WASHINGTON (AP) — The Justice Department has asked a court to unseal the search warrant the FBI received before searching the Florida estate of former President Donald Trump, Attorney General Merrick Garland said Thursday.
WASHINGTON (AP) — The Justice Department has asked a court to unseal the warrant the FBI received before searching the Florida estate of former President Donald Trump, Attorney General Merrick Garland said Thursday, acknowledging the extraordinary public interest in the case.
The request was striking because such documents traditionally remain sealed during a pending investigation. But the Justice Department appeared to recognize that its silence since the search had created a vacuum for bitter attacks from the former president and his allies, and Garland felt it wise to respond to the widespread demands for details about what the led to the FBI action.
“The public’s clear and powerful interest in understanding what occurred under these circumstances weighs heavily in favor of unsealing,” said a motion filed in federal court in Florida on Thursday seeking the unsealing.
Garland also cited the fact that Trump himself had provided the first public confirmation of the FBI search, and the attorney general said that disclosing information about it now would not harm the court's functions.
Garland also said he personally approved the search warrant, which was part of an ongoing Justice Department investigation into the discovery of classified White House records recovered from Trump's Mar-a-Lago home in Palm Beach, Florida, earlier this year.

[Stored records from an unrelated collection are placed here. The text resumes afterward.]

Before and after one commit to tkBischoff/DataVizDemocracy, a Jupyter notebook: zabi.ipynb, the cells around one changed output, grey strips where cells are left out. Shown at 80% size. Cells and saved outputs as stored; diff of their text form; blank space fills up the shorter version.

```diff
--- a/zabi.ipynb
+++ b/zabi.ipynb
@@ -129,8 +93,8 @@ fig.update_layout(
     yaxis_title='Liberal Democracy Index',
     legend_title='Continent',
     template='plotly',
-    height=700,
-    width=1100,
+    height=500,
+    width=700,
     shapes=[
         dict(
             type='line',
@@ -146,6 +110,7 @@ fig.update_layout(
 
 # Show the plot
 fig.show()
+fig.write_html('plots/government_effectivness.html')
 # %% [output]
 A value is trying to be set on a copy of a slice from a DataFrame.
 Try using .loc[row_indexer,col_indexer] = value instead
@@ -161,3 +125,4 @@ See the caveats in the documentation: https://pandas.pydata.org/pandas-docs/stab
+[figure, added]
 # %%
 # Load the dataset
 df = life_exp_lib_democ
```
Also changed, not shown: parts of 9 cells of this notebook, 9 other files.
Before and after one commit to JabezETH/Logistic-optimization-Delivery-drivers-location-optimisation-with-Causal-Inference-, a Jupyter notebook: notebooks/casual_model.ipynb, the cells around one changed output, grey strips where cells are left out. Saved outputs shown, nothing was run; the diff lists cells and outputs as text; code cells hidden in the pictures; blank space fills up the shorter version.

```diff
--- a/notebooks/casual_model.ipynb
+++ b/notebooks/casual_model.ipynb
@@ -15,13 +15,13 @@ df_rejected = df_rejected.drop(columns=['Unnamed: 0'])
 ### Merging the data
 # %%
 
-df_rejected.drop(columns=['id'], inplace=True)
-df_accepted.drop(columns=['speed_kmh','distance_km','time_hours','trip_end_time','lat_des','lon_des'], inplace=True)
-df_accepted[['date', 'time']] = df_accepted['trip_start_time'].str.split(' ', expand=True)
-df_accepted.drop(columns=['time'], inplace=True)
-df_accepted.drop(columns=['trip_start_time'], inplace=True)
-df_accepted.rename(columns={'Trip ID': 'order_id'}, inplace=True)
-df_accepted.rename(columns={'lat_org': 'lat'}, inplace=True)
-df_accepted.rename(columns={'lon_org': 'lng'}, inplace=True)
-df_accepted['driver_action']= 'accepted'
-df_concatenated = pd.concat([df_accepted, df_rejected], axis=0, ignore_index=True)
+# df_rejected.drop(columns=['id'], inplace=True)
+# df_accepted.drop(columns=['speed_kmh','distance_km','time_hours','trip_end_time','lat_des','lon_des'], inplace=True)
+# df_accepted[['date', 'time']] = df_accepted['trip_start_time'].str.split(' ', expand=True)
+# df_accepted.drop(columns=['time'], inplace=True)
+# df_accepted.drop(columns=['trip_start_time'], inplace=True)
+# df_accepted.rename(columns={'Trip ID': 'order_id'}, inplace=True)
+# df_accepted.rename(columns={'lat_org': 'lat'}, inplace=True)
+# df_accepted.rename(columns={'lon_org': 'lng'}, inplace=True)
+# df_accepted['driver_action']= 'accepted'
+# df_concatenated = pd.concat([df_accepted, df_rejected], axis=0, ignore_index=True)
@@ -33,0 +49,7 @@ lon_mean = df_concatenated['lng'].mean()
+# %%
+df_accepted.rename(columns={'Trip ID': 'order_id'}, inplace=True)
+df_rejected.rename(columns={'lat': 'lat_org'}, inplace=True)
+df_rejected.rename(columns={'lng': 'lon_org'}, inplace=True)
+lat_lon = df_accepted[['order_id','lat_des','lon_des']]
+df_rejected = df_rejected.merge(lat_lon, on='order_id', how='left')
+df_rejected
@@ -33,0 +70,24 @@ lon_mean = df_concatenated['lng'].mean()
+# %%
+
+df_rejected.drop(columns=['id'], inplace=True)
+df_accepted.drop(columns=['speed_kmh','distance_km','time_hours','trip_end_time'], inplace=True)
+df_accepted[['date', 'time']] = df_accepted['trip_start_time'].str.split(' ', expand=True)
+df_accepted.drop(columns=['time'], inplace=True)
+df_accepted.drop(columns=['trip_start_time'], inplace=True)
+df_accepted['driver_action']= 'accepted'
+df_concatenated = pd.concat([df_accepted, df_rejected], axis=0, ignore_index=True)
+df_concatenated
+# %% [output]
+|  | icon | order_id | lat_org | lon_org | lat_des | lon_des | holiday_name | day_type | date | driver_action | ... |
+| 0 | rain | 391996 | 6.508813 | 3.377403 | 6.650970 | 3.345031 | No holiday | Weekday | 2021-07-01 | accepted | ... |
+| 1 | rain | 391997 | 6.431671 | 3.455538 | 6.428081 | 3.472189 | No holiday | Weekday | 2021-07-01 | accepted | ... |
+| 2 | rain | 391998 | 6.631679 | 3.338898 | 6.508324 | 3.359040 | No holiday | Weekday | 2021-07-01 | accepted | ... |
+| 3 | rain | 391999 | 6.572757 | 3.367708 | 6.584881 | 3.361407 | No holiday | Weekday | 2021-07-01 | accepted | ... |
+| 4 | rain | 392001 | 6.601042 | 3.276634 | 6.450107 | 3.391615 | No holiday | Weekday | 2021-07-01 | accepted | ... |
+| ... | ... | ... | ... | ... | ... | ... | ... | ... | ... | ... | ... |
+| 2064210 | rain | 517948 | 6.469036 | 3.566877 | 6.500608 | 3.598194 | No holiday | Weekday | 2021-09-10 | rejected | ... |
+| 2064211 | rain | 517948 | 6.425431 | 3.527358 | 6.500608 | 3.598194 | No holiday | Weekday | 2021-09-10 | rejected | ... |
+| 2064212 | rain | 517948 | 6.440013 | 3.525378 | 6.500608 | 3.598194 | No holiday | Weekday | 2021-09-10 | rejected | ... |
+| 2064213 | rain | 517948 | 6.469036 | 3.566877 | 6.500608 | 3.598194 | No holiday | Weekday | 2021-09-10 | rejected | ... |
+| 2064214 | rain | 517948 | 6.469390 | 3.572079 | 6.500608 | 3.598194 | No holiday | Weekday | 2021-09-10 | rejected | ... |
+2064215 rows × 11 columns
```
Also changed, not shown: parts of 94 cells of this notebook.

It was not immediately clear when — or if — the unsealing request might be granted or when the documents could be released. Trump will also have a chance to object.
The attorney general condemned verbal attacks on FBI and Justice Department personnel over the search.
“I will not stand by silently when their integrity is unfairly attacked,” he said, calling them “dedicated, patriotic public servants.”
By ERIC TUCKER and MICHAEL BALSAMO, Associated Press. Associated Press writers Zeke Miller and Lindsay Whitehurst in Washington contributed to this report.